> [Instructions to follow]:
Which lines in the listing below contain the word "other"? Copy each one.

*** Begin section ***

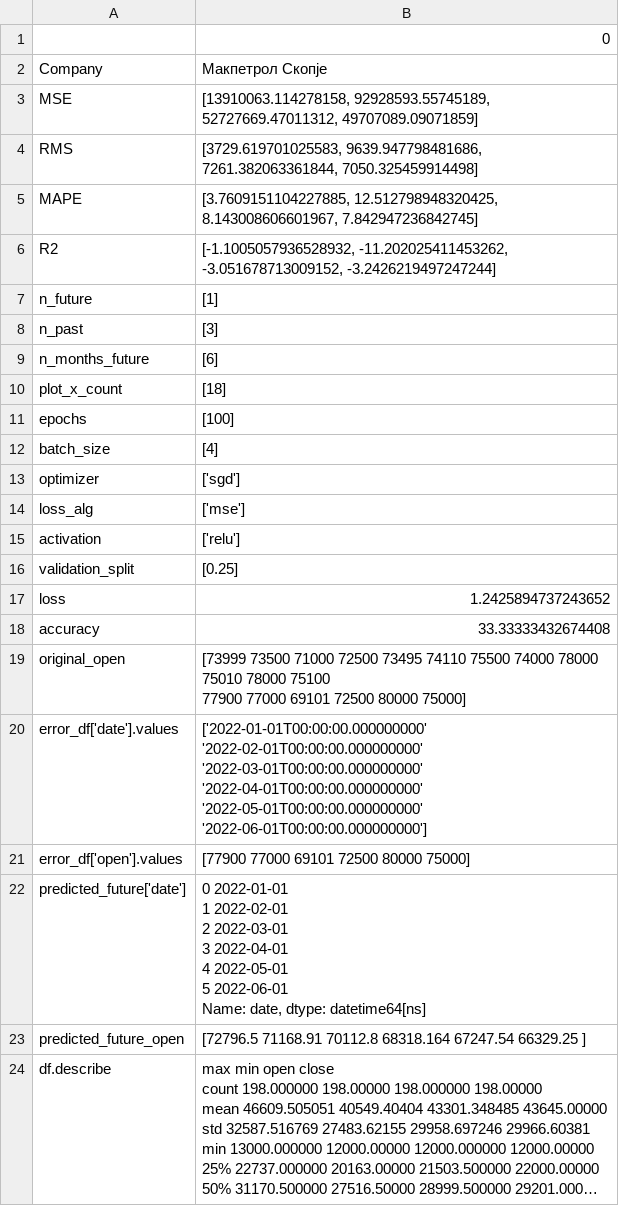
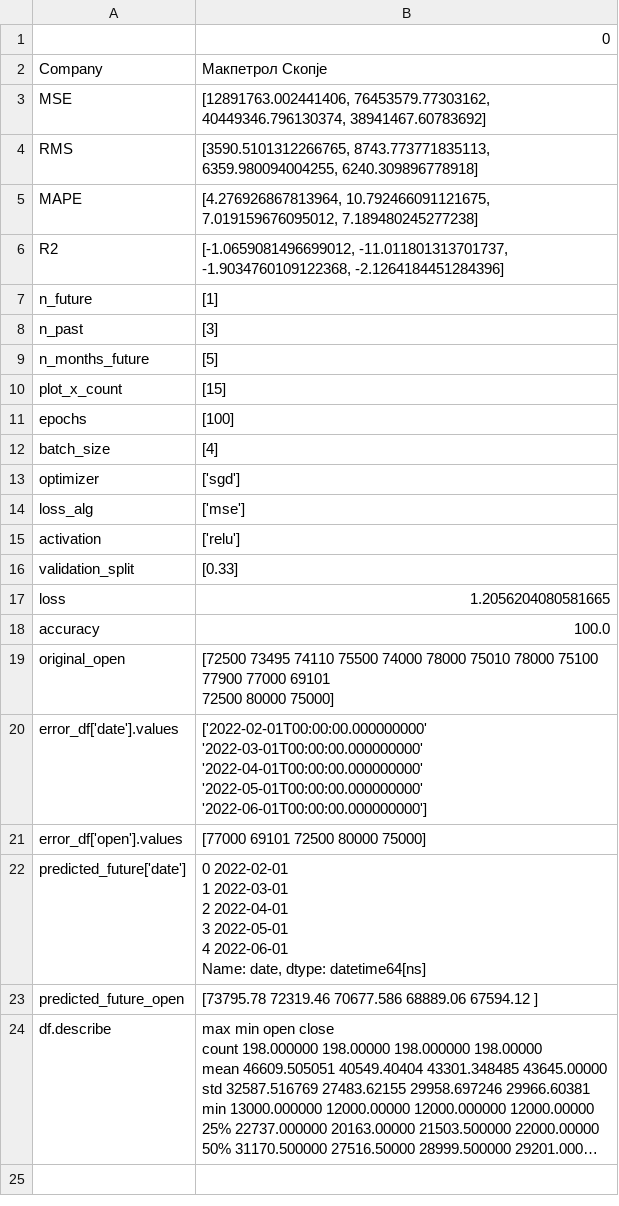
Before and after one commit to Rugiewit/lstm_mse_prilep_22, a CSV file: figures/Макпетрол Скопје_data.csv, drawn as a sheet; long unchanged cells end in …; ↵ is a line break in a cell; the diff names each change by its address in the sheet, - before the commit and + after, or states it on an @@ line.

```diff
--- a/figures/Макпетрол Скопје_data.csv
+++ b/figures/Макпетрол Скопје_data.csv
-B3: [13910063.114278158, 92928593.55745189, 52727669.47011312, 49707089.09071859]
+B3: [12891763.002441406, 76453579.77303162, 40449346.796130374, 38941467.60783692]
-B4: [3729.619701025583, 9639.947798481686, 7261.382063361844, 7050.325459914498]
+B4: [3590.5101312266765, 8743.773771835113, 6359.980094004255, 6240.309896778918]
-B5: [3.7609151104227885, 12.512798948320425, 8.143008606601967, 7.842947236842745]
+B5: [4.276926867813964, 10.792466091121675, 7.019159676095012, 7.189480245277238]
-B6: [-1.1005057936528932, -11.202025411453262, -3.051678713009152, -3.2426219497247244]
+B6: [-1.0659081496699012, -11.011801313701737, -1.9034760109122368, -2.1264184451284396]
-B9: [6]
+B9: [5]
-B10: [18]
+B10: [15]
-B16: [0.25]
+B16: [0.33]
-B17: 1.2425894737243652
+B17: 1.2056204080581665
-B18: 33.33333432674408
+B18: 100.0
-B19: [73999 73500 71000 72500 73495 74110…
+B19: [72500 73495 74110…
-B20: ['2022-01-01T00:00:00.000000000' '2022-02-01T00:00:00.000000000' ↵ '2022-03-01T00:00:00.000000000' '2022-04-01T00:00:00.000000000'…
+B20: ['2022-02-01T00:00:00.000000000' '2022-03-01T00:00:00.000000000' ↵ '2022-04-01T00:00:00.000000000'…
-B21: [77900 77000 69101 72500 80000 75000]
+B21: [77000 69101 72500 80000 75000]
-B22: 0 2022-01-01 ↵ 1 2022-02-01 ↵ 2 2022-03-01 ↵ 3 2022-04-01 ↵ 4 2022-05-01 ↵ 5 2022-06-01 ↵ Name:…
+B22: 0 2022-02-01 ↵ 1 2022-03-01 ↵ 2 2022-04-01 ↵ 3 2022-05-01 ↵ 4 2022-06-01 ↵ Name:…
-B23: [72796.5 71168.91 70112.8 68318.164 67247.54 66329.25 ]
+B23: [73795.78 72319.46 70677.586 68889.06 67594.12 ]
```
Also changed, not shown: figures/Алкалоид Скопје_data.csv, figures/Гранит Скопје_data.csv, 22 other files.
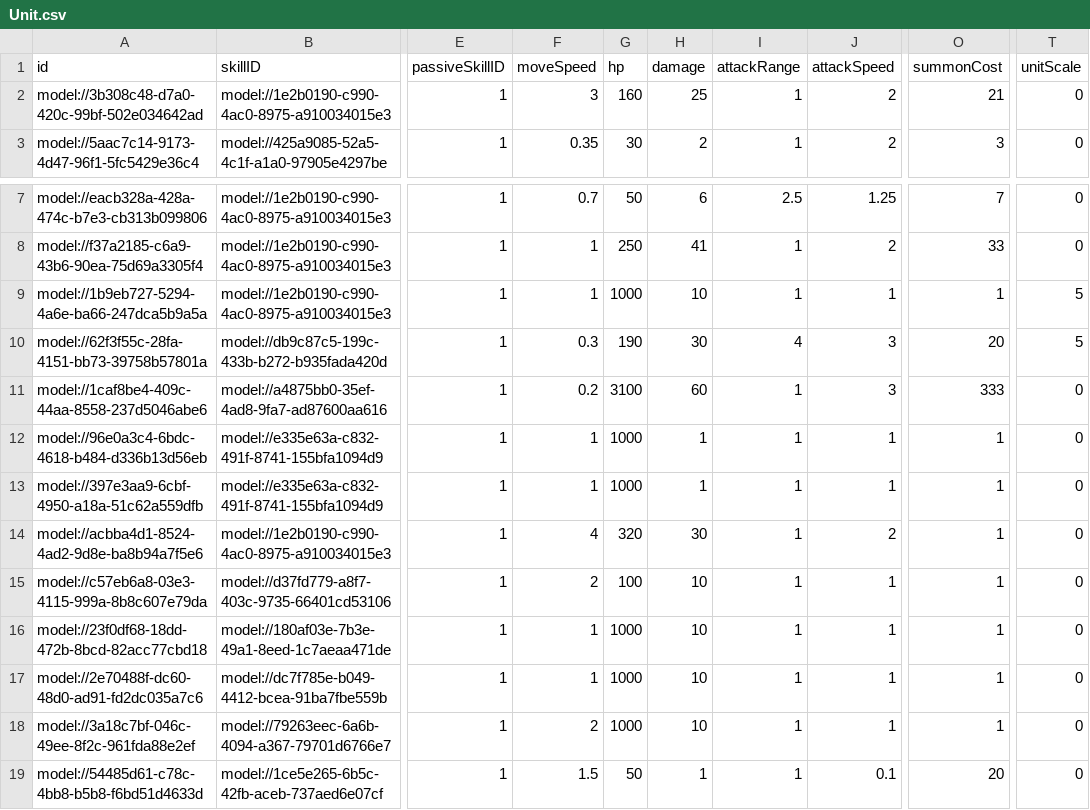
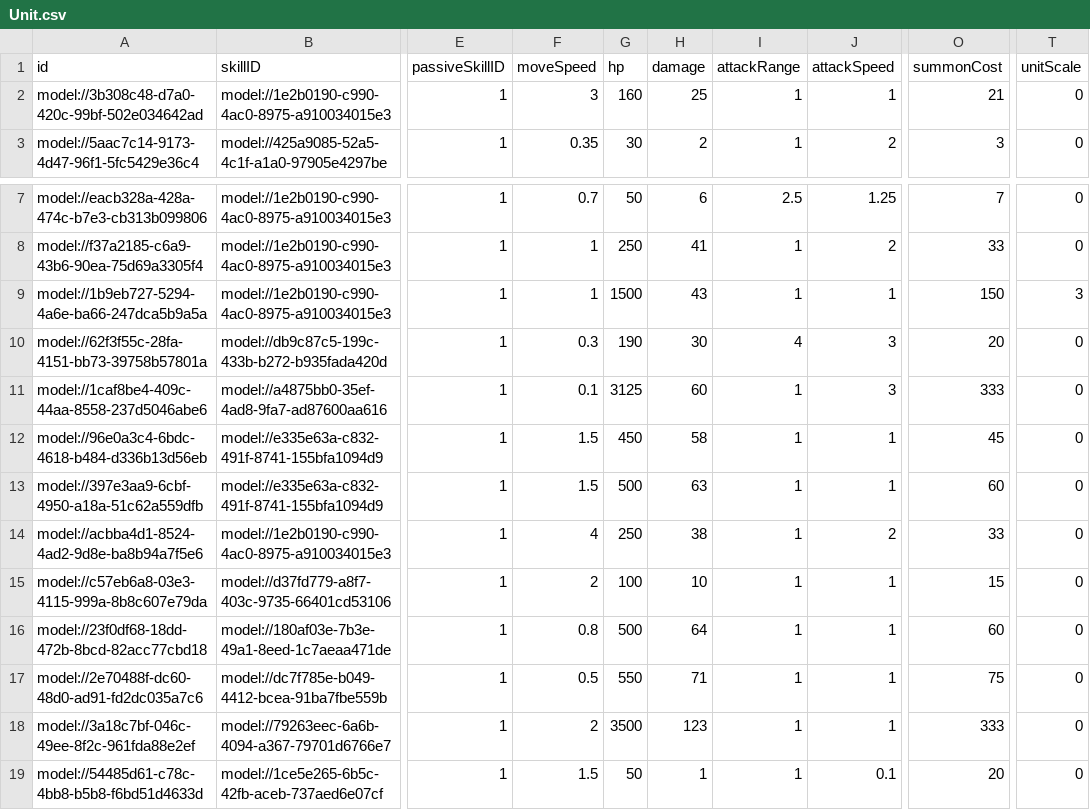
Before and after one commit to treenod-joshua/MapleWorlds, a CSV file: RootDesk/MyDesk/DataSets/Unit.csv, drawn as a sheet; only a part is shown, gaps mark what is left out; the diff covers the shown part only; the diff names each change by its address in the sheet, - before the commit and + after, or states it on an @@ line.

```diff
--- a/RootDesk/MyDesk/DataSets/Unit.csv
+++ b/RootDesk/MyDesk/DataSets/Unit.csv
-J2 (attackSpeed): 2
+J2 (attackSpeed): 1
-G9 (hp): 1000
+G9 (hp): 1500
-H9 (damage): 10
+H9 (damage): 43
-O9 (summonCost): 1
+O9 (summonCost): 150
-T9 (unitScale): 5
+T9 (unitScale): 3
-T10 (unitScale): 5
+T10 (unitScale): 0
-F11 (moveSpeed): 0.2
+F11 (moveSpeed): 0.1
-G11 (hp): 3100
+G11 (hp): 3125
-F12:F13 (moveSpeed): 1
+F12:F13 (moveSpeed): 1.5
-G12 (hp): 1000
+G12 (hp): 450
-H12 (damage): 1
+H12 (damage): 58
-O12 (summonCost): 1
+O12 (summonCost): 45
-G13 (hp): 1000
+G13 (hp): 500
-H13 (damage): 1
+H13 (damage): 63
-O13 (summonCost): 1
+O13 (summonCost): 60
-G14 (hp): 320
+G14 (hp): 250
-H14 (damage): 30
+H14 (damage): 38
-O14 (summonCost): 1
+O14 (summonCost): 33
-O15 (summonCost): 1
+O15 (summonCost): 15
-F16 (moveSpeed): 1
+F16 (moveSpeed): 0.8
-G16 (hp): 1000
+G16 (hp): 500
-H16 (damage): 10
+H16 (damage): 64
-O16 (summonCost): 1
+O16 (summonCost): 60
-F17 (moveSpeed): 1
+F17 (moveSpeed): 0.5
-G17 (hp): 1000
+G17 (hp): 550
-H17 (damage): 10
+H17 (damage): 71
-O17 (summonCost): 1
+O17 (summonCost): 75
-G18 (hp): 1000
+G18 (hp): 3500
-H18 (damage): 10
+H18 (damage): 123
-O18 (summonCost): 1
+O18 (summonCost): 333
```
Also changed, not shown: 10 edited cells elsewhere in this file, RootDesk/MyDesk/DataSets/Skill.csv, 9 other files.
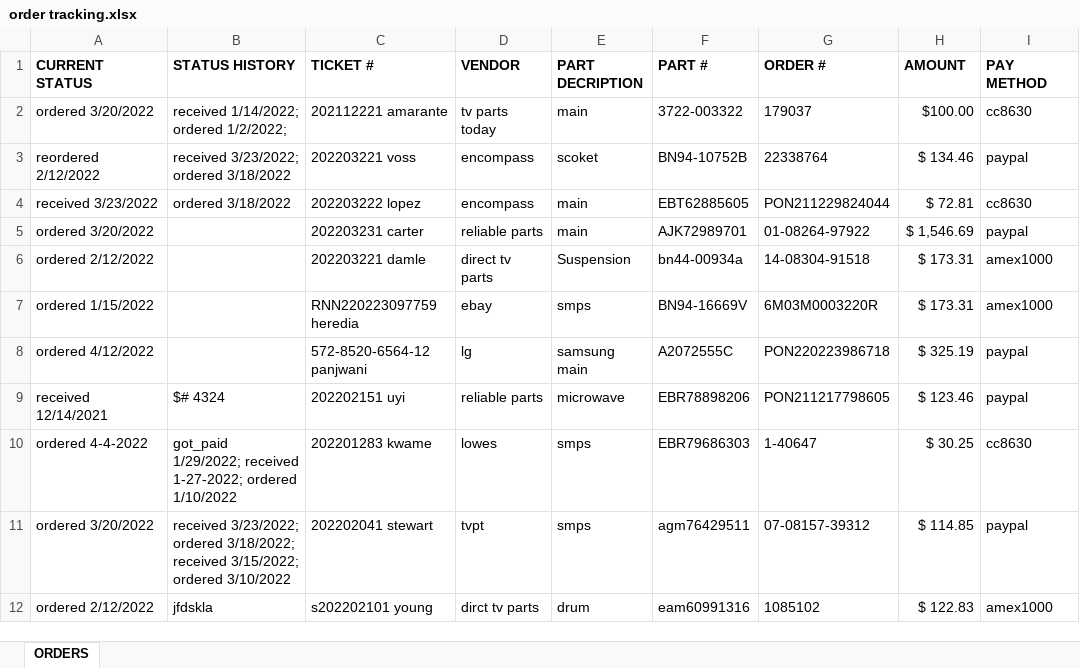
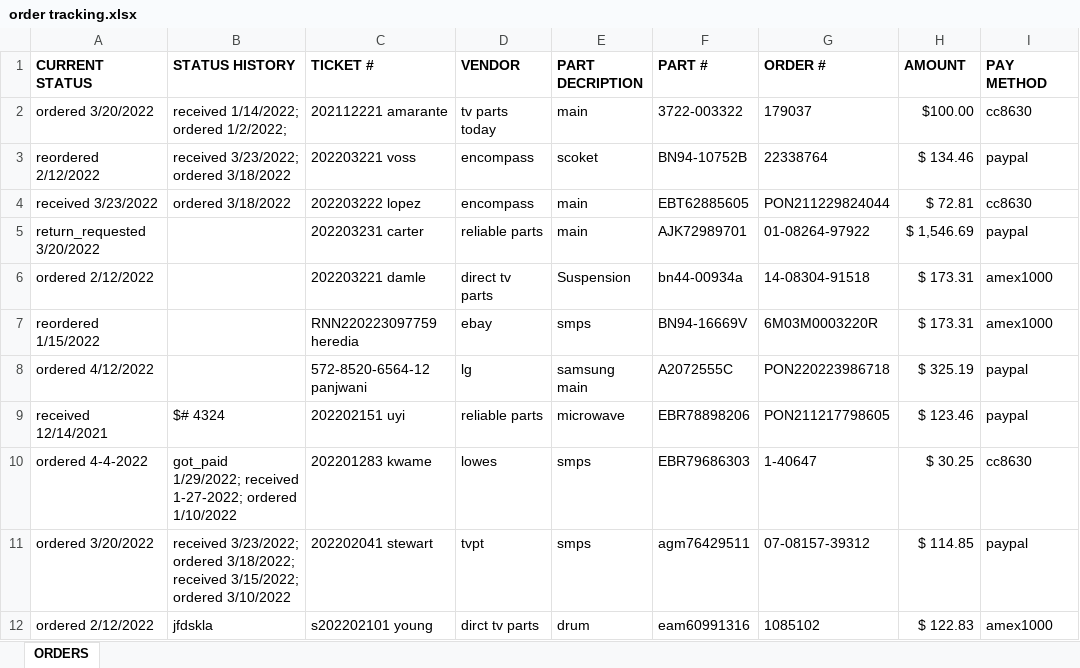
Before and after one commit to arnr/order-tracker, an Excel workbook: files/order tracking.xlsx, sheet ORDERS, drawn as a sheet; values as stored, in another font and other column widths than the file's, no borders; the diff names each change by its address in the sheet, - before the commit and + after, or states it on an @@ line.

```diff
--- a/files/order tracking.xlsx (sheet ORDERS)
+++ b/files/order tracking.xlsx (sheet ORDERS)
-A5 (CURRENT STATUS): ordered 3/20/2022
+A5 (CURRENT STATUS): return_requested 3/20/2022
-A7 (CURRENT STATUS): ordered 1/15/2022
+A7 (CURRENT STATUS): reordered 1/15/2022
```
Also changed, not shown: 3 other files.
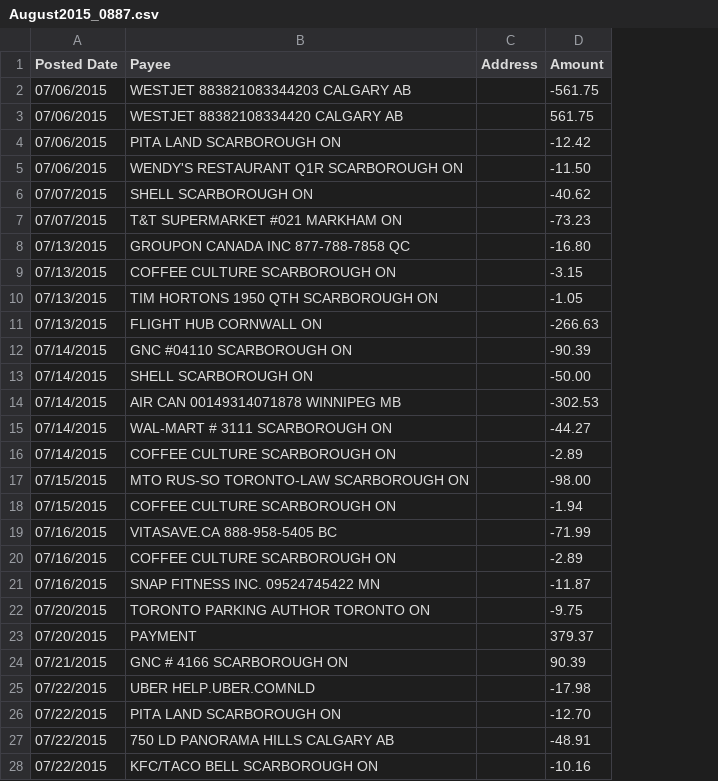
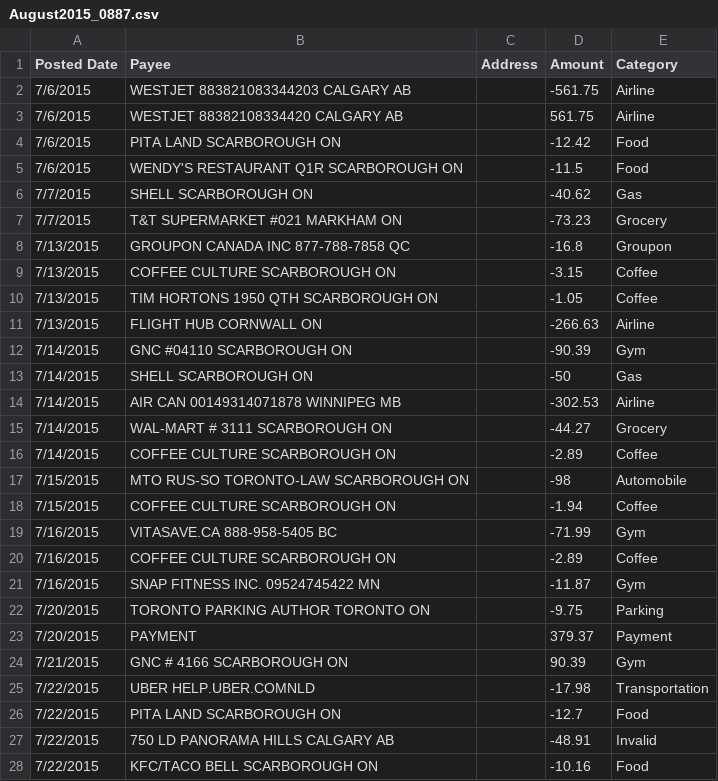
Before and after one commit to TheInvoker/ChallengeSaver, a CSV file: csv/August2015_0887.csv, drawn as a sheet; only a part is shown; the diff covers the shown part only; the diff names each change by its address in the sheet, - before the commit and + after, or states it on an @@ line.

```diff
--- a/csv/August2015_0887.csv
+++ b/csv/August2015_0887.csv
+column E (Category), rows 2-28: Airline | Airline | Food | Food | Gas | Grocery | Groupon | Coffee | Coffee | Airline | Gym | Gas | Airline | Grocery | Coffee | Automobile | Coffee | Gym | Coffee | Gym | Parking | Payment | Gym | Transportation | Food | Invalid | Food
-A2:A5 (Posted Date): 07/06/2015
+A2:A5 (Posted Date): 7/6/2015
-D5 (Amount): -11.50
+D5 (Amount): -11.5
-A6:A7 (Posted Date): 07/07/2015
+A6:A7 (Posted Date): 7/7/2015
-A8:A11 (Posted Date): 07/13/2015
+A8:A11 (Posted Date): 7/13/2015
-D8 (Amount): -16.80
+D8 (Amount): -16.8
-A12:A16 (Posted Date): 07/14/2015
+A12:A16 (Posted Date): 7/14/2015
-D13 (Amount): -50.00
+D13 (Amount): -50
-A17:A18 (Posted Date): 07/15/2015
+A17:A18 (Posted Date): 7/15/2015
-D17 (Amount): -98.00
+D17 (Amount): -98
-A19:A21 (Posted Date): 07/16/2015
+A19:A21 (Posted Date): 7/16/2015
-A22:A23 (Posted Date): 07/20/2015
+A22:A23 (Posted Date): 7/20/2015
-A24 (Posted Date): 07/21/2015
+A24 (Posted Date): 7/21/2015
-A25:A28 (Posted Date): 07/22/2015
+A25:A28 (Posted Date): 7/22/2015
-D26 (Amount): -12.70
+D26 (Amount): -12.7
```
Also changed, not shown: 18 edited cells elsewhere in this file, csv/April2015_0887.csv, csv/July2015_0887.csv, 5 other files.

*** End section ***

> [Your response]:
Also changed, not shown: figures/Алкалоид Скопје_data.csv, figures/Гранит Скопје_data.csv, 22 other files.
Also changed, not shown: 10 edited cells elsewhere in this file, RootDesk/MyDesk/DataSets/Skill.csv, 9 other files.
Before and after one commit to arnr/order-tracker, an Excel workbook: files/order tracking.xlsx, sheet ORDERS, drawn as a sheet; values as stored, in another font and other column widths than the file's, no borders; the diff names each change by its address in the sheet, - before the commit and + after, or states it on an @@ line.
Also changed, not shown: 3 other files.
Also changed, not shown: 18 edited cells elsewhere in this file, csv/April2015_0887.csv, csv/July2015_0887.csv, 5 other files.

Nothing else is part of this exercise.